Pro Tanto

Pro Tanto

Literal Meaning

So Far, to that extend

Explanation & Origin

Pro tanto is a Latin phrase which means “only to that extent” and is often used to denote partial fulfillment of an actual or potential obligation — often in the form of partial payment toward a claim asserted in a lawsuit.

Prot tanto is commonly used in cases, to describe a partial payment made for the taking by the government without prejudice to the right of the petitioner to bring an action for the full amount that he claims is due. So if a local government paid the owner of a property seized in an eminent domain case, pro tanto, the landowner would still have the option to counter-claim.


A judge gives an order for payments for one year, pro tanto.

Case Reference

In the case Tractors & Farm Equipments Ltd. vs Deputy Commissioner Of Income[1] it was observed In all the cases before us, which are centered on the proper interpretation of Rule. 1(iii) of the Second Schedule, it is common ground that the amount of depreciation allowed as deduction for purposes of income-tax assessment was in excess of the amount of depreciation charged in the books of account of the assessee. The Assessing Officer took the line that had the amount of depreciation actually allowed as deduction in income-tax assessment been charged in the books of account of the assessee, the surplus available for appropriation would have got reduced pro tanto, and that, in the process, the amount appropriated towards reserves would have also shrunk in size pro tanto. Rule 1(iii) talks of other reserves being reduced by the amount credited to such reserves as have been allowed as a deduction in computing the income of the assessee-company for the purposes of the IT Act. The term other reserves encompasses general reserve also. By reason of the assessees charging to profits a lesser sum as and by way of depreciation, the differential went to augment the general reserve. In the income-tax assessments, however, deduction had been allowed in respect of the differential. Therefore, the general reserve needs to be reduced pro tanto by virtue of the provisions of r. 1(iii). The same consideration will apply, with equal force, to the aggregate differential.

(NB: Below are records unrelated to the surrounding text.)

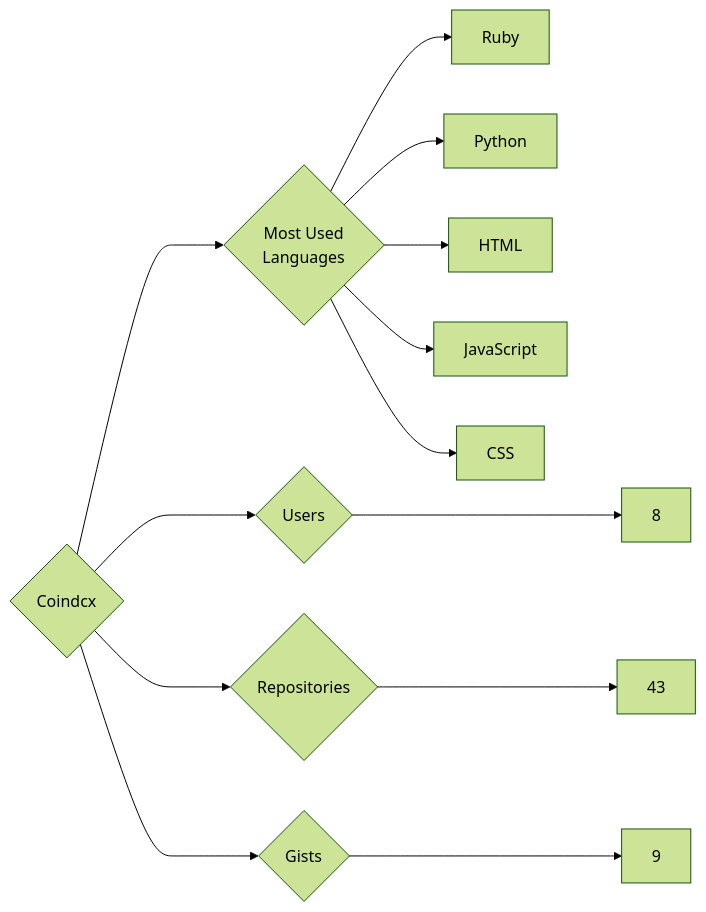
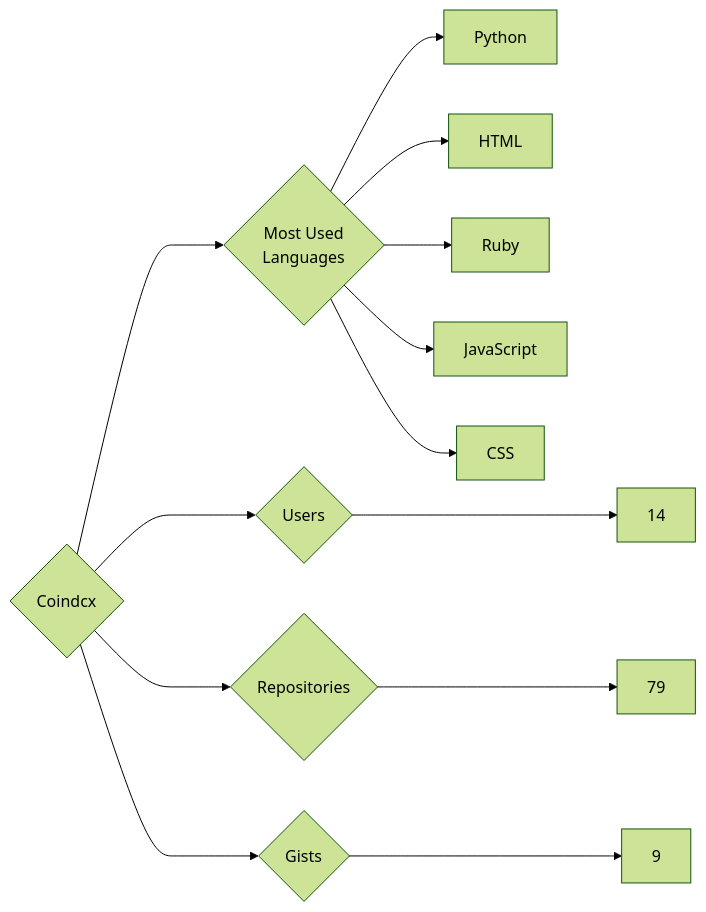
One commit to trickest/insiders changed the diagram in targets/Coindcx/README.md. Above: the diagram before and after it, drawn with Mermaid (forest theme). The commit also changed 933 other files, not shown here.

````diff
--- a/targets/Coindcx/README.md
+++ b/targets/Coindcx/README.md
@@ -3,13 +3,13 @@
 ```mermaid
 graph LR
 COMPANY_NAME{Coindcx}
-COMPANY_NAME ---> U{Users} ---> UN[8]
-COMPANY_NAME ---> R{Repositories} ---> RN[43]
+COMPANY_NAME ---> U{Users} ---> UN[14]
+COMPANY_NAME ---> R{Repositories} ---> RN[79]
 COMPANY_NAME ---> G{Gists} ---> GN[9]
 COMPANY_NAME ---> ML{Most Used<br>Languages}
-ML --> Ruby[Ruby]
 ML --> Python[Python]
 ML --> HTML[HTML]
+ML --> Ruby[Ruby]
 ML --> JavaScript[JavaScript]
 ML --> CSS[CSS]
 ```
````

In the case Naresh Chandra Das And Anr. vs Emperor[2] it was held, proceeded on the footing that though the Judicial Committee did not decide the question whether Section 162, Criminal P.C., repealed pro tanto Section 27Evidence Act, yet the observations made by their Lordships on the point should be taken as indicating the only possible way in which the mutual relations of the two sections can be determined. With due respect it seems to me that there is no reason why the scope of enquiry into the matter should be taken as thus narrowed down by the above observations of their Lordships of the Judicial Committee. The whole question was expressly left open by their Lordships and it would not, in my judgment, be a fair reading of the observations made by their Lordships if we take them as laying down that ‘the words of Section 162, Criminal P.C., pro tanto repeal the provisions of Section 27Evidence Act, unless Section 27Evidence Act, is a special law within the meaning of Section 1 (2), Criminal P.C., and then unless Section 162 is not a specific provision to the contrary.’ Dalip Singh J. in Hakam Khuda Tar v. Emperor (’40) 27 A.I.R. 1940 Lah. 129 seems to have taken the same view of the observations as Collister J. Collister J. found support of his view of the mutual relations between the two sections also in the history of the sections. His reasoning from the history seems to be this : In the Criminal Procedure Code of 1882 (Act 10 of 1882), it was enacted in Section 162 that.In this case Young C. J., observed : (1) the Judicial Committee have made it perfectly clear that the words of Section 162 are wide enough to exclude any confession made to a police officer whether a discovery is made or not.

In the case of A.L.S.P.Pl. Subramania Chettiar vs Moniam P. Narayanaswami Gounder[3] it was observed that Section 128Contract Act, says that the liability of the surety is co-extensive with that of the principal debtor unless it is otherwise provided by contract. It is a settled principle of law that the surety’s- liability is only accessory and secondary. Under the express provisions of Section 128 his liability is made only co-extensive with that of the principal debtor. That can only mean that his liability, is no less or no more than that of the principal debtor. If the amount payable by the principal debtor is discharged in part, the surety’s liability also is pro tanto reduced. Mr. Bamachan-dra Aiyar urged that Section 128 ought not to be read or supposing the surety were an agriculturist and the principal debtor was not an agriculturist, it could not be urged that the principal debtor could claim scaling down simply because the surety could claim it and his liability was co-extensive with the surety’s. But here he is forgetting that the liability of the surety is accessory and secondary while the liability of the principal debtor is not and so the principal debtor, who is not an agriculturist and whose liability is primary, and not secondary or accessory, can be made to pay the full amount.

Edited by Vigneshwar Ramasubramania

Approved & Published – Sakshi Raje


[1] (1994) 49 TTJ Mad 500

[2] AIR 1942 Cal 593

[3] AIR 1951 Mad 48, (1950) 2 MLJ 472